This week's book giveaway is in the OO, Patterns, UML and Refactoring forum. We're giving away four copies of Refactoring for Software Design Smells: Managing Technical Debt and have Girish Suryanarayana, Ganesh Samarthyam & Tushar Sharma on-line! See this thread for details.
I have been trying all day to set my path and classpath so I can run javac and java from the Windows XP command line. I am taking an online class and can't get past this first step that is required. I feel like I have a decent grasp of the java language but this problem is holding everything up. I have tried using multiple resources to figure out how to get it done with zero luck. I even bought a PC because all of the instruction was PC based, I already have a Mac. I am ready to throw the PC out the window just about now. Can anyone help or point me in the right direction?

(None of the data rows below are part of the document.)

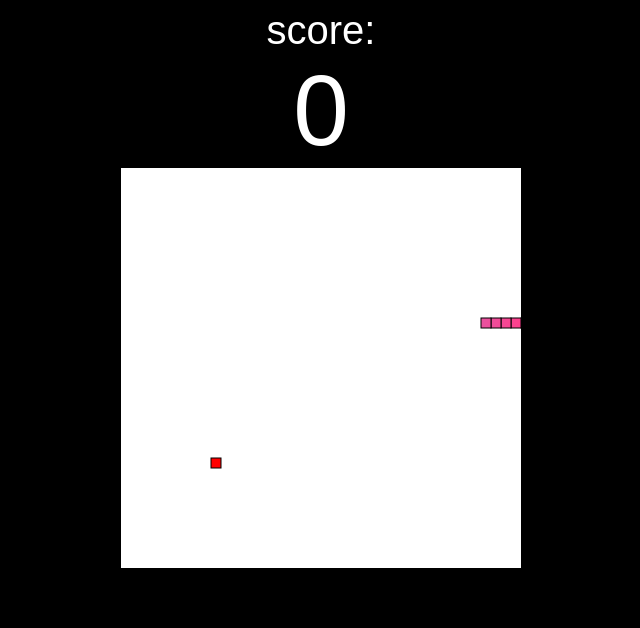
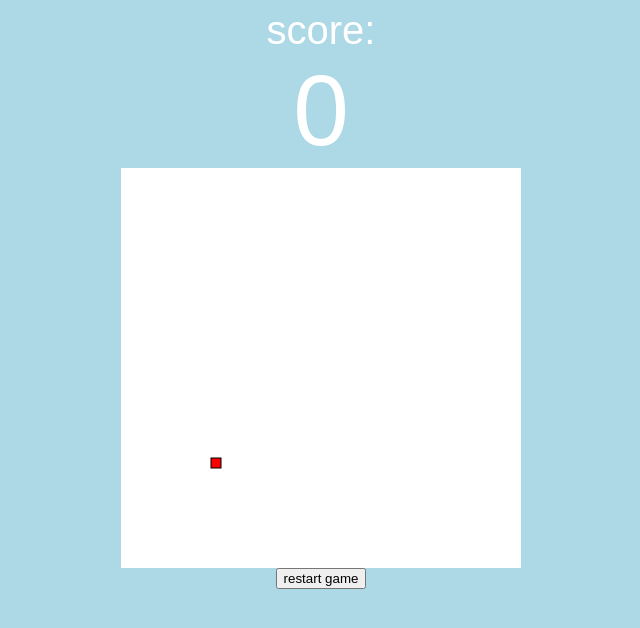
Before and after one commit to abbygee/FinalGame, a plain HTML site: page index.html in a window 1280 px wide. Shown: the whole page, without its empty margins (319-959 px from the left). Drawn offline with Linux system fonts and the light colour scheme; a web font is replaced by a local one.

Commit message:
idk what im doing

```diff
--- a/index.html
+++ b/index.html
@@ -10,6 +10,8 @@
 <body onload="main(); createFood();">
 <header>score:</header>
 <div id="score">0</div>
+<div id="end"></div>
 <canvas id="game" width="400" height="400"></canvas>
+<button id="restart" onclick="restartGame()">restart game</button>
 </body>
 </html>
--- a/script.js
+++ b/script.js
@@ -23,8 +23,10 @@ function main() {
     ctx = gameCanvas.getContext("2d");
     document.addEventListener("keydown", changeDirection);
 
-    // If the game ended return early to stop game
-    if (didGameEnd()) return;
+    if(didGameEnd()){
+        document.getElementById("restart").style.visibility = "visible";
+    }
+
     setTimeout(function eachFrame() {
         changingDirection = false;
         clearCanvas();
@@ -49,7 +51,7 @@ function drawFood() {
 function advanceSnake() {
     // Create the new Snake's head
     var head = {x: snake[0].x + dx, y: snake[0].y + dy};
-    // Add the new head to the beginning of snake body
+    // make the new head to the beginning of snake body
     snake.unshift(head);
     var didEatFood = snake[0].x === foodX && snake[0].y === foodY;
     if (didEatFood) {
@@ -57,7 +59,7 @@ function advanceSnake() {
         document.getElementById('score').innerHTML = score;
         createFood();
     } else {
-        // Remove the last part of snake body
+        // delete last part of snake body
         snake.pop();
     }
 }
--- a/styles.css
+++ b/styles.css
@@ -17,5 +17,10 @@ header{
 }
 
 body{
-    background-color: black;
+    background-color: lightblue;
+    text-align: center;
 }
+
+#restart{
+    visibility: hidden;
+}
```
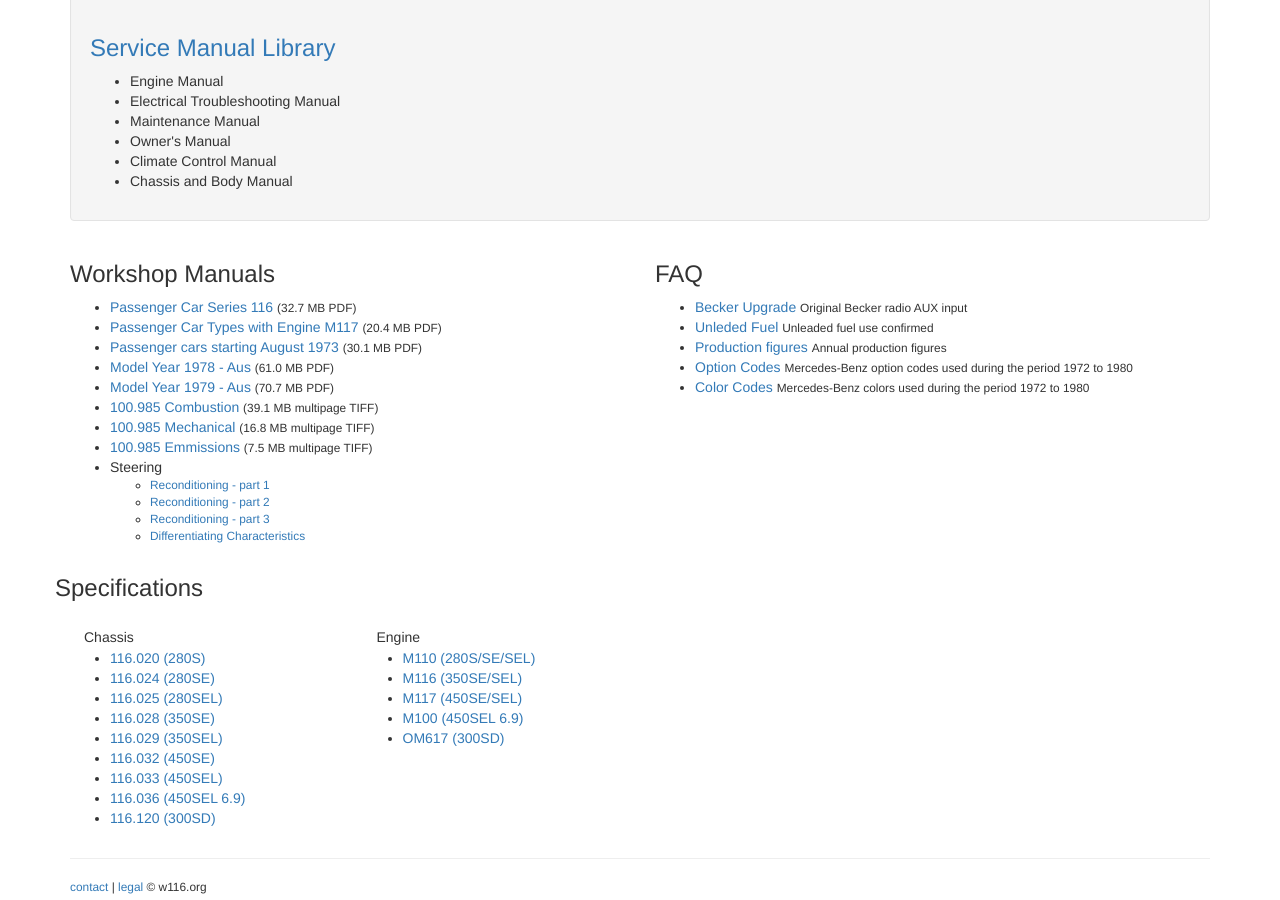
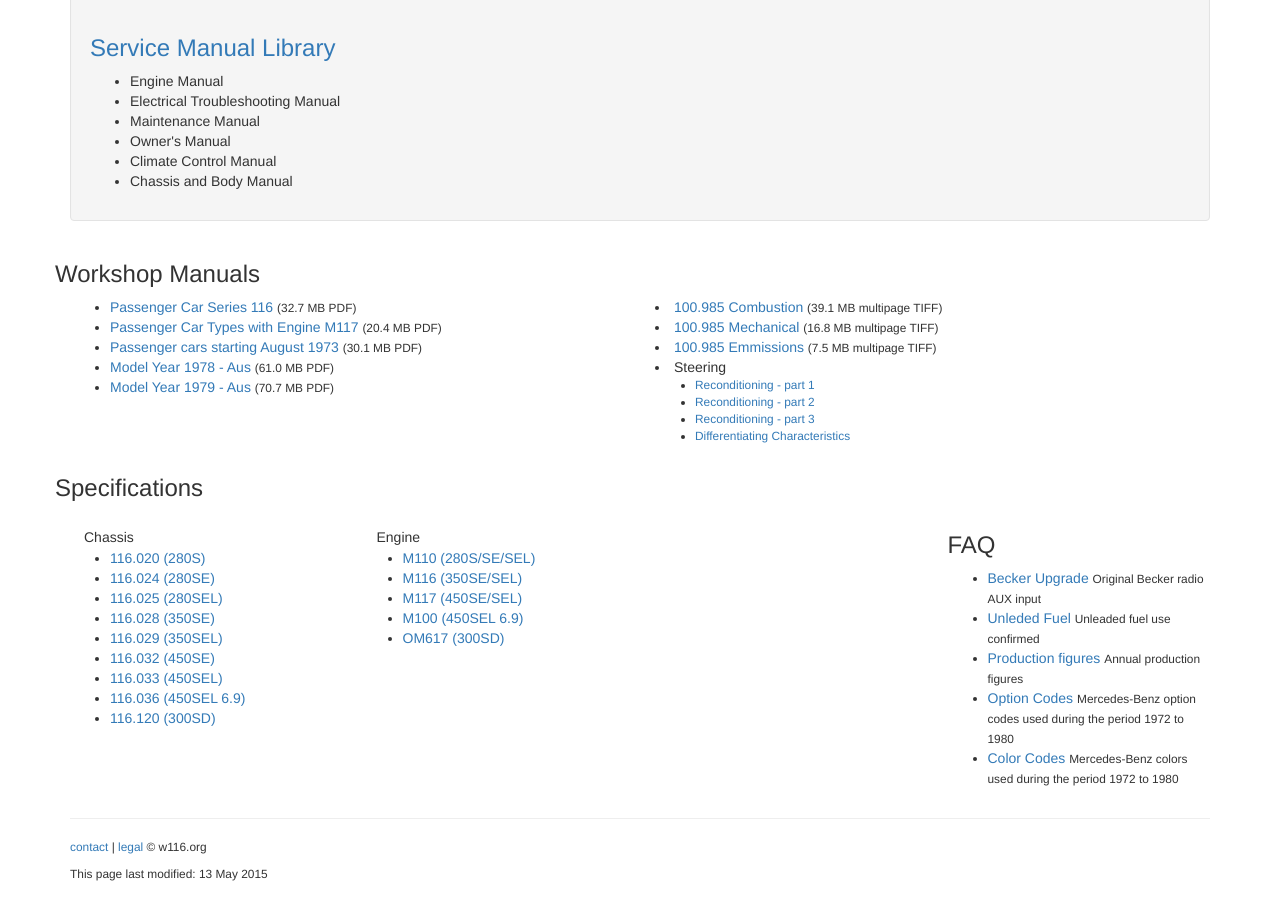
Before and after one commit to W116org/w116org.github.io, a Jekyll site: the page built from tech.html, in a window 1280 px wide and 900 px high, scrolled down 1136 px. Built offline with Jekyll 4.4.1, drawn with Linux system fonts in a browser that asks for light colours; nearby versions of some CDN libraries; comment, search, counter and statistics services are not loaded.

Commit message:
Update tech.html

```diff
--- a/tech.html
+++ b/tech.html
@@ -20,14 +20,16 @@
 </div>
 
 <div class="row">
+<h3 id="manuals">Workshop Manuals</h3>
       <div class="col-md-6">
-<h3 id="manuals">Workshop Manuals</h3>
 <ul>
 <li><a href="/pdf/tech/Passenger_Car_Series_116.pdf">Passenger Car Series 116</a> <span class="small">(32.7 MB PDF)</span></li>
 <li><a href="/pdf/tech/Passenger_Car_Types_with_Engine_M117.pdf">Passenger Car Types with Engine M117</a> <span class="small">(20.4 MB PDF)</span></li>
 <li><a href="/pdf/tech/Passenger_Cars_Starting_August_1973.pdf">Passenger cars starting August 1973</a> <span class="small">(30.1 MB PDF)</span></li>
 <li><a href="/pdf/tech/AUS_1978.pdf">Model Year 1978 - Aus</a> <span class="small">(61.0 MB PDF)</span></li>
 <li><a href="/pdf/tech/AUS_1979.pdf">Model Year 1979 - Aus</a> <span class="small">(70.7 MB PDF)</span></li>
+      </div><!-- /.col-md-6 -->
+      <div class="col-md-6">
 <li><a href="/pdf/tech/manual100.985/02_83.tif">100.985 Combustion</a> <span class="small">(39.1 MB multipage TIFF)</span></li>
 <li><a href="/pdf/tech/manual100.985/04_82.tif">100.985 Mechanical</a> <span class="small">(16.8 MB multipage TIFF)</span></li>
 <li><a href="/pdf/tech/manual100.985/07_80.tif">100.985 Emmissions</a> <span class="small">(7.5 MB multipage TIFF)</span></li>
@@ -38,16 +40,6 @@
 <li><a href="/pdf/tech/steering/Steering_Box_46-070.pdf">Reconditioning - part 3</a></li>
 <li><a href="/pdf/tech/steering/Steering_Box_Survey_46-010.pdf">Differentiating Characteristics</a></li>
 </ul></li>
-</ul>
-      </div><!-- /.col-md-6 -->
-      <div class="col-md-6">
-<h3 id="faq">FAQ</h3>
-<ul>
-<li><a href="/tech/becker_upgrade/">Becker Upgrade</a> <span class="small">Original Becker radio AUX input</span></li>
-<li><a href="/tech/fuel/">Unleded Fuel</a> <span class="small">Unleaded fuel use confirmed</span></li>
-<li><a href="/tech/production/">Production figures</a> <span class="small">Annual production figures</span></li>
-<li><a href="/tech/codes/">Option Codes</a> <span class="small">Mercedes-Benz option codes used during the period 1972 to 1980</span></li>
-<li><a href="/tech/colors/">Color Codes</a> <span class="small">Mercedes-Benz colors used during the period 1972 to 1980</span></li>
 </ul>
       </div><!-- /.col-md-6 -->
 </div><!-- /.row -->
@@ -78,4 +70,17 @@
 <li><a href="/tech/OM617/"> OM617 (300SD) </a></li>
 </ul>
       </div><!-- /.col-md-3 -->
+      <div class="col-md-3">
+
+      </div><!-- /.col-md-3 -->
+      <div class="col-md-3">
+<h3 id="faq">FAQ</h3>
+<ul>
+<li><a href="/tech/becker_upgrade/">Becker Upgrade</a> <span class="small">Original Becker radio AUX input</span></li>
+<li><a href="/tech/fuel/">Unleded Fuel</a> <span class="small">Unleaded fuel use confirmed</span></li>
+<li><a href="/tech/production/">Production figures</a> <span class="small">Annual production figures</span></li>
+<li><a href="/tech/codes/">Option Codes</a> <span class="small">Mercedes-Benz option codes used during the period 1972 to 1980</span></li>
+<li><a href="/tech/colors/">Color Codes</a> <span class="small">Mercedes-Benz colors used during the period 1972 to 1980</span></li>
+</ul>
+      </div><!-- /.col-md-3 -->
 </div><!-- /.row -->
```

Originally posted by martin barfield: ...I even bought a PC because all of the instruction was PC based, I already have a Mac. I am ready to throw the PC out the window just about now. Can anyone help or point me in the right direction? ...
Yes, head towards an outside wall, locate a window, and toss the PC through it. (As you probably know, Java comes configured and ready to go on a Mac. )
But if you decide to keep struggling with a Windows machine...
Do not set a system CLASSPATH variable. If you have already set this, then remove it entirely.
"We're kind of on the level of crossword puzzle writers... And no one ever goes to them and gives them an award." ~Joe Strummer sscce.org
Joined: Feb 13, 2006
Thank you Ranch Hand Keith and Bartender Marc. I have been able to get to and edit the environment varibles but have been apprehensive as to what to do from there. It makes me nervous everytime I make system changes under the hood, I don't yet have a back-up drive to use as a safety net.
Hopefully, the link Marc included helps. The Java site at Sun, while very thorough is a bear to navigate when you aren't sure what you are looking for. Who would have thunk that my issue was grouped into an installation notes page, I thought installtion was done when you downloaded and followed the prompts.
I have a batch file that sets the PATH when I want to play with Java in a command window. That way I don't have to mess with system variables at all. Here's what SETJAVA5PATH.BAT looks like this. Let me know if the syntax is unfamiliar and needs explanation ...
The "java -version" command on the end confirms that I got it right. Now I can run java and javac. Most of the time my command window experiments are very simple and don't need other jars. If you do need other jars or packages, you can set the classpath as an environment variable, or pass it to the java and javac commands as an argument.
Here's a short tutorial on some of the issues around classpath and packages. See if it helps or confuses.
A good question is never answered. It is not a bolt to be tightened into place but a seed to be planted and to bear more seed toward the hope of greening the landscape of the idea. John Ciardi
Originally posted by martin barfield: ... The Java site at Sun, while very thorough is a bear to navigate...
True, but it's a lot better than it was several years ago!
I know what you mean about messing with Windows settings, but this isn't too dangerous (like editing the Registry, for example). If you want a backup, you can simply copy what's already in the PATH value and save it as a simple text file. Just make sure you capture the entire string of values. Then if you really mess it up, just paste the text back in.
Keep in mind that the PATH variable is just a list of different paths that the system tries from left to right when executing a command. It uses the first path in the list that works. So just leave whatever is already in the PATH variable where it is, and add your stuff to the right of that. In Windows, each item in the list must be separated by a semicolon, and make sure that you don't introduce any extra spaces.
Note: In Sun's instructions, you need to replace <version> with whatever version you're using. So, for example, if you've downloaded Java 1.5 update 7, then replace "jdk-1_5_0_<version>" with "jdk-1_5_0_07". [ July 13, 2006: Message edited by: marc weber ]